Understanding what’s behind the results
However, the WHO/ILO study raises a few questions, says Lieke ten Brummelhuis, associate professor of management and organization studies at the Beedie School of Business at Simon Fraser University in Vancouver.
For example, what are the working conditions for people putting in long hours?
“If someone doesn’t have any control over their job or if they don’t really like their job, or if they work in horrible conditions, such as heat or noise, then, obviously, that’s going to be very unhealthy,” she says.
Secondly, is this more about workaholism, involving people who are obsessed about work?
“They work long hours, but then after work, they can’t really switch off… they don’t really engage in a rewarding way in other life domains. And then at night, they keep ruminating about work. So, if you have that mentality, you can imagine that your stress levels remain activated and high at all times,” says ten Brummelhuis.
It is possible to work long hours without having an obsession, she says.
There is pressure to work long hours because people derive their identity from that.
“These are people who generally like their job, who have some autonomy of how they do their job and work in healthy offices… they work long hours but are not obsessed with their work, so they don’t have that cognitive component that keeps them mentally switched on all the time.”

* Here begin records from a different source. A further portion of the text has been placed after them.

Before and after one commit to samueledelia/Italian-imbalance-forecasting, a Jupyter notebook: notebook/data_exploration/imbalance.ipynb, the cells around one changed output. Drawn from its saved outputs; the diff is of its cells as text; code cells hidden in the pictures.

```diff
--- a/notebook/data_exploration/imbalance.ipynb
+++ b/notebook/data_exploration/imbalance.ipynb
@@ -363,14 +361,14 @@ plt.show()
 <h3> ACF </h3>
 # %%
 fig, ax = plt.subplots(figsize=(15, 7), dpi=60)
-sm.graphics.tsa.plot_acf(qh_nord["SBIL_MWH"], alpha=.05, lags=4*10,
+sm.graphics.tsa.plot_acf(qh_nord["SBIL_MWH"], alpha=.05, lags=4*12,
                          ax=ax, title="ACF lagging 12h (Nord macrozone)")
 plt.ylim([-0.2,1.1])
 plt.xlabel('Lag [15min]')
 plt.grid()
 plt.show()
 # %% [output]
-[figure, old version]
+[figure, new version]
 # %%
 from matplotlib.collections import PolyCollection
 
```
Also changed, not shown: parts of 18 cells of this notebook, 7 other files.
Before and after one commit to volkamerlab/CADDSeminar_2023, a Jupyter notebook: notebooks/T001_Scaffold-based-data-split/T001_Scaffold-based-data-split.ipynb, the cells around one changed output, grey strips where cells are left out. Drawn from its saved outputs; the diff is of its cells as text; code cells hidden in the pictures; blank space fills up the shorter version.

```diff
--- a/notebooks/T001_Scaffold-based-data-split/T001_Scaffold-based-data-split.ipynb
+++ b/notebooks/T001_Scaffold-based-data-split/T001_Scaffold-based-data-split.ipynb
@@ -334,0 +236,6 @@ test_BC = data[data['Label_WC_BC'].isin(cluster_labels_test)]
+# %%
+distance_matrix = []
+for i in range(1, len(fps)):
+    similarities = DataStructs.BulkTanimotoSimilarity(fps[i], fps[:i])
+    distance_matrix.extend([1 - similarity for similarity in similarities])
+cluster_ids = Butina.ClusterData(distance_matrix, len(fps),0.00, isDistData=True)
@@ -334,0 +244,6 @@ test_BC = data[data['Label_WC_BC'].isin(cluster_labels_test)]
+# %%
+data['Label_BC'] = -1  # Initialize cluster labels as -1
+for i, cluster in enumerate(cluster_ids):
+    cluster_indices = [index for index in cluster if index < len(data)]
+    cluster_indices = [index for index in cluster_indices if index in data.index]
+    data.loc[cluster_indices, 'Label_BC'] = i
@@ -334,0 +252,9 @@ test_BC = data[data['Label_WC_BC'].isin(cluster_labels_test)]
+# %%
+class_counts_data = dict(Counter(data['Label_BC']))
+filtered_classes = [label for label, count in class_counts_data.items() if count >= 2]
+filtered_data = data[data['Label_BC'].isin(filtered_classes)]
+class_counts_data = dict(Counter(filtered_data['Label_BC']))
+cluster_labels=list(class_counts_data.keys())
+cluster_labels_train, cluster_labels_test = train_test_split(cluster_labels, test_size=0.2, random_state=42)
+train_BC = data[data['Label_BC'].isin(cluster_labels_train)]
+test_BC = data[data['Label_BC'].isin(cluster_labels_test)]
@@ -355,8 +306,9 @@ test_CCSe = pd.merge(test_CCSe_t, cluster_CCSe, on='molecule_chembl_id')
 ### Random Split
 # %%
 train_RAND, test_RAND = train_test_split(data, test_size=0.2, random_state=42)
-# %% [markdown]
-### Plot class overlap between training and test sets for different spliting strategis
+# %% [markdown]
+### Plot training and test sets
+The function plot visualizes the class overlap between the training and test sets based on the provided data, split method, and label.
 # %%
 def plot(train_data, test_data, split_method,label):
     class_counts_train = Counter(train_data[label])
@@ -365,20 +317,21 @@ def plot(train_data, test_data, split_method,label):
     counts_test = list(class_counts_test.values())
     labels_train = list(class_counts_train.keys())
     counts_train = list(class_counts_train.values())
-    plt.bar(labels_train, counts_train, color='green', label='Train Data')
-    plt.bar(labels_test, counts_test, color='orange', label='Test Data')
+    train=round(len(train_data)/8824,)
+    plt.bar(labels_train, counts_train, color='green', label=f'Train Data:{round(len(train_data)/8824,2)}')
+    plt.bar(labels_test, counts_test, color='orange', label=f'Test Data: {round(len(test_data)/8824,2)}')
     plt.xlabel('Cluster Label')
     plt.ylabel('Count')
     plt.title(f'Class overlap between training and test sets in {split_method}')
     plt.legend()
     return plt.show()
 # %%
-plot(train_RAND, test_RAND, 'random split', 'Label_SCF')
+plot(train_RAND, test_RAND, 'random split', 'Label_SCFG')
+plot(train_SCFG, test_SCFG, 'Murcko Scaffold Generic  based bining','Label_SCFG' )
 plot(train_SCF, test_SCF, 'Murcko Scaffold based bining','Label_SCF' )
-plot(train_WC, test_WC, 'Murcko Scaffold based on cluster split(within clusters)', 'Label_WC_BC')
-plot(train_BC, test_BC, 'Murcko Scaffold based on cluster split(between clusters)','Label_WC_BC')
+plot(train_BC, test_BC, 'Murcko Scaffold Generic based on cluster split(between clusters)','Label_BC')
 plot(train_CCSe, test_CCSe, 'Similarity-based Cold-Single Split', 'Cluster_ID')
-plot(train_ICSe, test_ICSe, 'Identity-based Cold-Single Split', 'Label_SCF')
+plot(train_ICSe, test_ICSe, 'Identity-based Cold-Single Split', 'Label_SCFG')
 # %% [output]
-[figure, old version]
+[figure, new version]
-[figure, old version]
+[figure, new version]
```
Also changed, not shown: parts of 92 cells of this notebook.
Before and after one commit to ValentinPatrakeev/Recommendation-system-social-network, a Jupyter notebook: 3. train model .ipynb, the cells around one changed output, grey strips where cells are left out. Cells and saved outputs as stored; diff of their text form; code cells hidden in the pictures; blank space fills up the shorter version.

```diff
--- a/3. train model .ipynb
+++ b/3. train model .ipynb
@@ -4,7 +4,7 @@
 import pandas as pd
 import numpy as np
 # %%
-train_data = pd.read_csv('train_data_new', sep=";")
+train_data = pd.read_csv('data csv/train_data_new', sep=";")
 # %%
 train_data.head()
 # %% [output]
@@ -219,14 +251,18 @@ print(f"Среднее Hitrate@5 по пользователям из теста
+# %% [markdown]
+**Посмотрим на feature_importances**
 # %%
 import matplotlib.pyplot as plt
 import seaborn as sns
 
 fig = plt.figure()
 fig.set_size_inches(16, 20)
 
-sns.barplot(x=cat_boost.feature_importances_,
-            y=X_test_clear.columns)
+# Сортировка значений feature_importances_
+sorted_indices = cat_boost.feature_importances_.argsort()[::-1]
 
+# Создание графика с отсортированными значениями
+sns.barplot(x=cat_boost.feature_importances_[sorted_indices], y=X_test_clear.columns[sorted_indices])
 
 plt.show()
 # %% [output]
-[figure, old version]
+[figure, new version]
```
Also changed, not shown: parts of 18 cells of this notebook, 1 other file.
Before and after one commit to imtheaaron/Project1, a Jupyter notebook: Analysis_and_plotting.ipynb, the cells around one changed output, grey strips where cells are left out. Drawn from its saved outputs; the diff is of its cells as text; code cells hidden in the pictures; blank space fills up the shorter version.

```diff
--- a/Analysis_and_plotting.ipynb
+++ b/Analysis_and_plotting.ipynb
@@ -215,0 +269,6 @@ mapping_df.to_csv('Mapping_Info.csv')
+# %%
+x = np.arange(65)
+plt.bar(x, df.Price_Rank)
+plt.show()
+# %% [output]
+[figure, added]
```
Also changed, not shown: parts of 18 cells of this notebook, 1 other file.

Potential solutions to stressful hours
For those workers who are suffering from excess hours, there are a variety of measures that could help, according to the WHO and ILO. These include the implementation of international labour standards, along with regulations, policies, programs and interventions on working time arrangements.
Governments play a key role in establishing laws and policies around maximum working hour limits, says Pega, citing as an example the European Working Time Directive, which has set a limit of 48 hours per week for the European Union.
“They can then ensure that these are implemented, that these are monitored, and, if necessary, these are enforced by law.”
In addition, “the tripartite system could come up with teleworking regulations, where disconnection is possible to ensure that work periods are separated from rest and personal time,” he says.
Other options include collective and bilateral bargaining agreements where employers and workers jointly agree on limits, and shift work or flexible time arrangements, says Pega.
“Rather than having one person work 80 hours per week, we can have two people working 40 hours per week.”
Finally, employers can offer basic occupational health services, says Pega.
“They can ensure that the occupational health risk assessments include assessment of exposure to long working hours.”
But there’s definitely a component of organizational culture in all of this, says ten Brummelhuis.
“There is pressure for people to work long hours because people derive their identity from that…. So, that is, at a society level, really an issue where people need to be mindful it is actually not cool [to work late] because you might die from a heart attack at 65 if you keep up this lifestyle.”
In addition, senior-level executives have an exemplary function and can, for instance, talk about what they do to unwind after work or maintain work-life balance, to indicate that there’s more to life than work, she says.
There should also be greater emphasis on quality of work, says ten Brummelhuis.
“We really need to go to a results-oriented climate where we say, ‘If you do this task really well in three hours, whereas we thought you would do it in six hours, well, good for you — take the afternoon off….’ That focus on quality is much better than [focusing on] who was still in the office at 6 pm on a Thursday evening.”